— EXERCISE BRIEF —
Retype the entries exactly, but skip the pictures.

──────── SUPPLIED ENTRIES

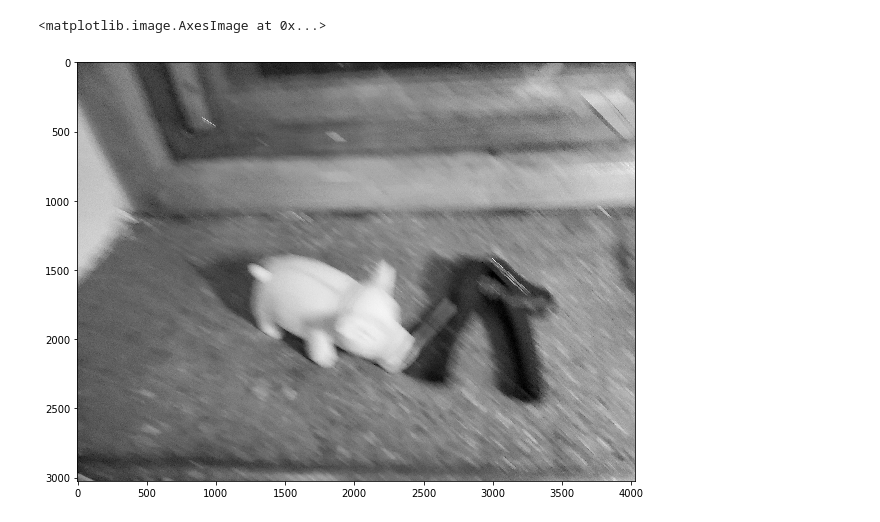
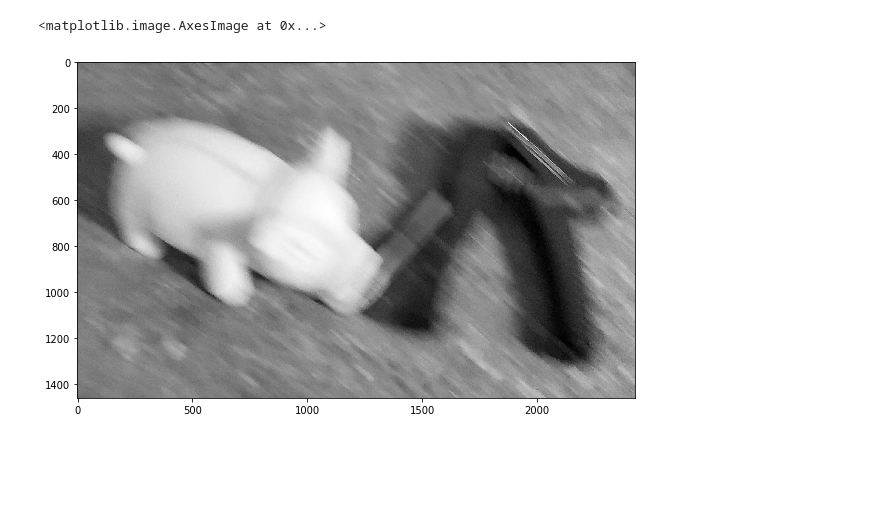
Before and after one commit to lePossum/Diploma, a Jupyter notebook: cur_work/Diploma_work.ipynb, the cells around one changed output. Drawn from its saved outputs; the diff is of its cells as text; code cells hidden in the pictures; blank space fills up the shorter version.

```diff
--- a/cur_work/Diploma_work.ipynb
+++ b/cur_work/Diploma_work.ipynb
@@ -204,7 +213,7 @@ s = str(datetime.now())
 save_dir = '../res_' + s[8:10] + '_' + s[5:7] + '/'
 
 # filename = "mb0.jpg"
-filename = "pig_big.jpg"
+filename = "low_pig.jpg"
 
 img = rgb2gray(plt.imread(work_dir + filename))
 # img = rgb2gray(plt.imread("pig_rotated.png"))
@@ -218,4 +227,4 @@ Wall time: 1.1 s
 <matplotlib.image.AxesImage at 0x...>
-[figure, old version]
+[figure, new version]
 # %%
 %%time
```
Also changed, not shown: parts of 7 cells of this notebook, 18 other files.
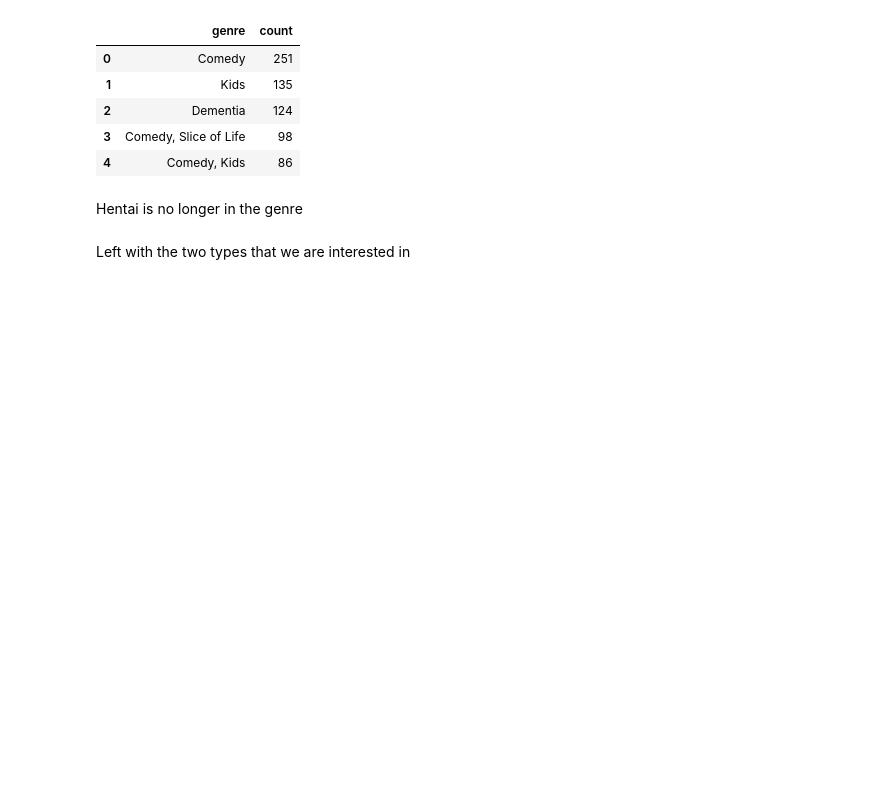
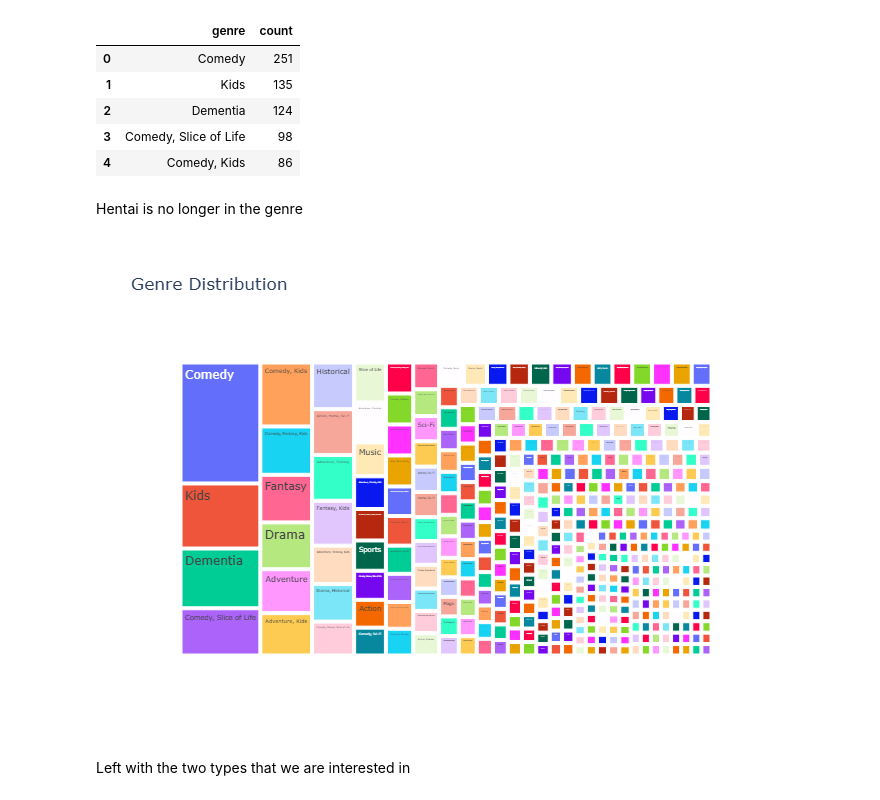
Before and after one commit to deltel/anime-recommendation-documentation, a Jupyter notebook: data_understanding_prepare_data.ipynb, the cells around one changed output. Saved outputs shown, nothing was run; the diff lists cells and outputs as text; code cells hidden in the pictures; blank space fills up the shorter version.

```diff
--- a/data_understanding_prepare_data.ipynb
+++ b/data_understanding_prepare_data.ipynb
@@ -41,7 +43,10 @@ Hentai is no longer in the genre
 # %%
 genre_df = genre_df[genre_df["count"] > 2]
 fig = px.treemap(genre_df, path=['genre'], values='count', title="Genre Distribution")
-fig.show()
+fig.write_image(f"{plots_location}\\anime_recommendations_database\\genre_distribution.png")
+Image(filename=f"{plots_location}\\anime_recommendations_database\\genre_distribution.png")
+# %% [output]
+[figure, added]
 # %% [markdown]
 Left with the two types that we are interested in
 # %%
```
Also changed, not shown: parts of 6 cells of this notebook, 19 other files.
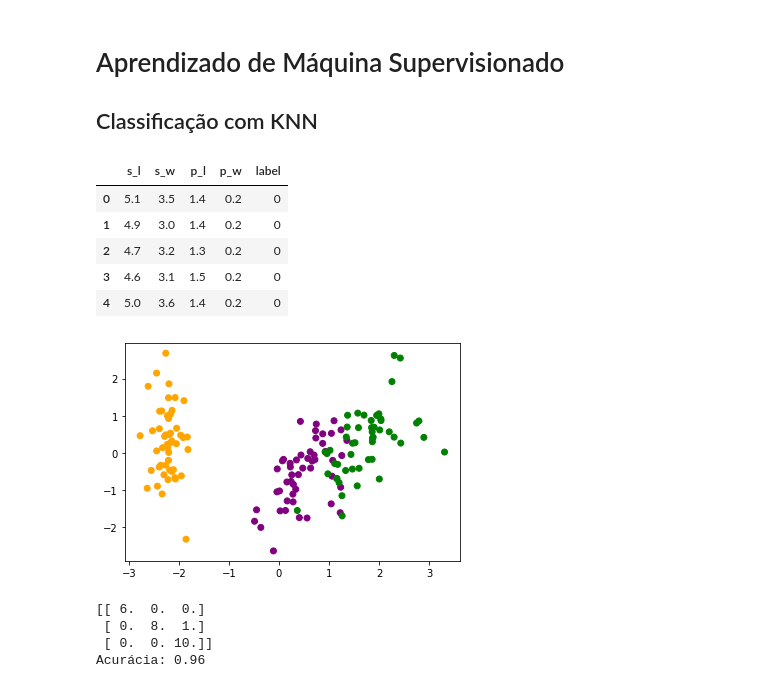
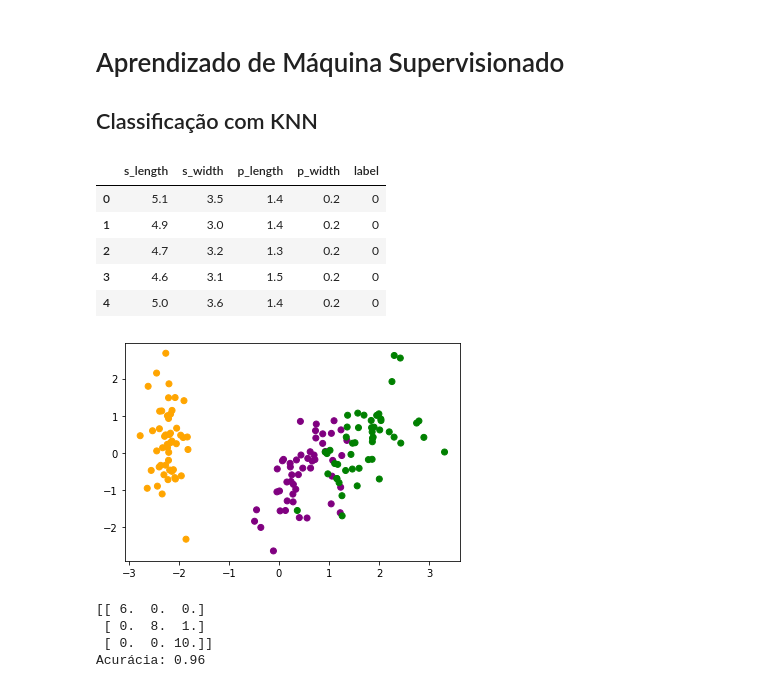
Before and after one commit to franconoronha/treinamento-h2ia, a Jupyter notebook: 8_KNN.ipynb, the cells around one changed output. Saved outputs shown, nothing was run; the diff lists cells and outputs as text; code cells hidden in the pictures.

```diff
--- a/8_KNN.ipynb
+++ b/8_KNN.ipynb
@@ -13,23 +13,23 @@ from sklearn.datasets import load_iris
 # %%
 iris = load_iris()
 data = pd.DataFrame(iris.data)
 target = iris.target
-data.columns = ["sepal_length", "sepal_width", "petal_length", "petal_width"]
+data.columns = ["s_length", "s_width", "p_length", "p_width"]
 
 pca = PCA(n_components=2)
 data_array = StandardScaler().fit_transform(data)
 data_array = pca.fit_transform(data_array)
 
 colors = ["orange", "purple", "green"]
 plt.scatter(data_array[:,0], data_array[:,1], c = [colors[i] for i in target])
 
 t = np.reshape(target, (len(target),1))
 data_array = np.append(data_array, t, axis=1)
 
 data["label"] = target
 data.head()
 # %% [output]
-|  | s_l | s_w | p_l | p_w | label |
+|  | s_length | s_width | p_length | p_width | label |
 | 0 | 5.1 | 3.5 | 1.4 | 0.2 | 0 |
 | 1 | 4.9 | 3.0 | 1.4 | 0.2 | 0 |
 | 2 | 4.7 | 3.2 | 1.3 | 0.2 | 0 |
```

────────────────

— RESULT BELOW —
Before and after one commit to lePossum/Diploma, a Jupyter notebook: cur_work/Diploma_work.ipynb, the cells around one changed output. Drawn from its saved outputs; the diff is of its cells as text; code cells hidden in the pictures; blank space fills up the shorter version.

```diff
--- a/cur_work/Diploma_work.ipynb
+++ b/cur_work/Diploma_work.ipynb
@@ -204,7 +213,7 @@ s = str(datetime.now())
 save_dir = '../res_' + s[8:10] + '_' + s[5:7] + '/'
 
 # filename = "mb0.jpg"
-filename = "pig_big.jpg"
+filename = "low_pig.jpg"
 
 img = rgb2gray(plt.imread(work_dir + filename))
 # img = rgb2gray(plt.imread("pig_rotated.png"))
@@ -218,4 +227,4 @@ Wall time: 1.1 s
 <matplotlib.image.AxesImage at 0x...>
-[figure, old version]
+[figure, new version]
 # %%
 %%time
```
Also changed, not shown: parts of 7 cells of this notebook, 18 other files.
Before and after one commit to deltel/anime-recommendation-documentation, a Jupyter notebook: data_understanding_prepare_data.ipynb, the cells around one changed output. Saved outputs shown, nothing was run; the diff lists cells and outputs as text; code cells hidden in the pictures; blank space fills up the shorter version.

```diff
--- a/data_understanding_prepare_data.ipynb
+++ b/data_understanding_prepare_data.ipynb
@@ -41,7 +43,10 @@ Hentai is no longer in the genre
 # %%
 genre_df = genre_df[genre_df["count"] > 2]
 fig = px.treemap(genre_df, path=['genre'], values='count', title="Genre Distribution")
-fig.show()
+fig.write_image(f"{plots_location}\\anime_recommendations_database\\genre_distribution.png")
+Image(filename=f"{plots_location}\\anime_recommendations_database\\genre_distribution.png")
+# %% [output]
+[figure, added]
 # %% [markdown]
 Left with the two types that we are interested in
 # %%
```
Also changed, not shown: parts of 6 cells of this notebook, 19 other files.
Before and after one commit to franconoronha/treinamento-h2ia, a Jupyter notebook: 8_KNN.ipynb, the cells around one changed output. Saved outputs shown, nothing was run; the diff lists cells and outputs as text; code cells hidden in the pictures.

```diff
--- a/8_KNN.ipynb
+++ b/8_KNN.ipynb
@@ -13,23 +13,23 @@ from sklearn.datasets import load_iris
 # %%
 iris = load_iris()
 data = pd.DataFrame(iris.data)
 target = iris.target
-data.columns = ["sepal_length", "sepal_width", "petal_length", "petal_width"]
+data.columns = ["s_length", "s_width", "p_length", "p_width"]
 
 pca = PCA(n_components=2)
 data_array = StandardScaler().fit_transform(data)
 data_array = pca.fit_transform(data_array)
 
 colors = ["orange", "purple", "green"]
 plt.scatter(data_array[:,0], data_array[:,1], c = [colors[i] for i in target])
 
 t = np.reshape(target, (len(target),1))
 data_array = np.append(data_array, t, axis=1)
 
 data["label"] = target
 data.head()
 # %% [output]
-|  | s_l | s_w | p_l | p_w | label |
+|  | s_length | s_width | p_length | p_width | label |
 | 0 | 5.1 | 3.5 | 1.4 | 0.2 | 0 |
 | 1 | 4.9 | 3.0 | 1.4 | 0.2 | 0 |
 | 2 | 4.7 | 3.2 | 1.3 | 0.2 | 0 |
```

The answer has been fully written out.